Cityscapes: When Soil Subsidence Hits Home, Suburban Houses Explode

Feb 20, 2015

In this month's Cityscapes column at Nola.com, Tulane Professor of Geography Richard Campanella explores some very real consequences of draining urban wetlands for building.

A horrifying string of deadly explosions hit Metairie homes in the 1970s. It turned out soil subsidence was to blame. The drying, settling and cracking of the land beneath the former swampland snapped gas lines, filling the houses with invisible, flammable gas. "And then someone would come home, plug in a toaster oven, light a cigarette, and the whole house would explode," Campanella says.

(For more on terms like "subsidence," see our WWNO Coastal Glossary.)

Where do we go from here?
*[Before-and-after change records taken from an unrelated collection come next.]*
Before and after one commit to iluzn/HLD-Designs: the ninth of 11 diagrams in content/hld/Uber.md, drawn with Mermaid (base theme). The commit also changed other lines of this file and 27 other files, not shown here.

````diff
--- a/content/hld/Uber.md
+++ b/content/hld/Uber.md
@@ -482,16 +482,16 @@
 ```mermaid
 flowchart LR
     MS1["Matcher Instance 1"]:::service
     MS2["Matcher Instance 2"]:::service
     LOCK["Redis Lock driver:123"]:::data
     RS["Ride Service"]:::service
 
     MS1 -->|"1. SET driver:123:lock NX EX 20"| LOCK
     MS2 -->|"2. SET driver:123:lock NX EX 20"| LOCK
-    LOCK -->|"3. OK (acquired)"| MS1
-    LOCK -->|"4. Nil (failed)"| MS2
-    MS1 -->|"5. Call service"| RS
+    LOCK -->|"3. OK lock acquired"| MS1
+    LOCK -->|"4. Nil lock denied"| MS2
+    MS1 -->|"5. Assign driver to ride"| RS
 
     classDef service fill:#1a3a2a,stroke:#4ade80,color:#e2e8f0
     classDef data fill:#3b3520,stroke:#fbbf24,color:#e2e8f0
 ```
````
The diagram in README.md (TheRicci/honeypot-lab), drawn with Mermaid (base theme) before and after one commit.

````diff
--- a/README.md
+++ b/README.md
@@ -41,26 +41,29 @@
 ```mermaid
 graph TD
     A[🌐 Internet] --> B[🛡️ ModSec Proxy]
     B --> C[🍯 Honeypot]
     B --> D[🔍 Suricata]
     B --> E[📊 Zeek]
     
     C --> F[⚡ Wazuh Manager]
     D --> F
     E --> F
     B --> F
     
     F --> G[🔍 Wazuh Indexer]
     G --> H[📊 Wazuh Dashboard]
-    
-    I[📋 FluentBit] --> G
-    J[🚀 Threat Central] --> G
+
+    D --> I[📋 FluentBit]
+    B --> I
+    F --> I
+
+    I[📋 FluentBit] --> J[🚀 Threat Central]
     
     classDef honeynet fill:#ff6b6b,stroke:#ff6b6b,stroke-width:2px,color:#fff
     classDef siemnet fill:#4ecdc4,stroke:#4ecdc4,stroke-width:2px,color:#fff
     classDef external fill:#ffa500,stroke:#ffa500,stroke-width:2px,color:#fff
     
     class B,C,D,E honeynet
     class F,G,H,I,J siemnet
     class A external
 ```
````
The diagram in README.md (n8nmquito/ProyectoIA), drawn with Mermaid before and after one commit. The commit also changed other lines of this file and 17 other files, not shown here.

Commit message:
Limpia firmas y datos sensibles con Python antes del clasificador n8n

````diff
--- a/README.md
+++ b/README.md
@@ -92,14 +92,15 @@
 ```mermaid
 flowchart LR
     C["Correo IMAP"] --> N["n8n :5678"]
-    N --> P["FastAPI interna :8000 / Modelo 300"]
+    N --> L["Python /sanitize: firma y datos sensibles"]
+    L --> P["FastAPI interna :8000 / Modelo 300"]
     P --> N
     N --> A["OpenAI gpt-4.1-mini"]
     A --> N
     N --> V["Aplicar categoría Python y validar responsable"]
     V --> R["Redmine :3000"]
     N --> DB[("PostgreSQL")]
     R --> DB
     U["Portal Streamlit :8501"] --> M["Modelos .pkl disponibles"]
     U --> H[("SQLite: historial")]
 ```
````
He notes we cannot re-inflate urban soils, but Campanella says, "We can make an effort to keep them as wet as possible, by slowing down runoff, storing as much as possible on the landscape to re-charge that groundwater."

Fifty percent of the city currently sits below sea level, he says, mostly due to the drainage of urban wetlands. Smarter planning going forward is vital, he says.

"One lesson we can take away is that we should think long and hard before erecting more levees and draining more areas on this deltaic plain, so that we don't repeat this."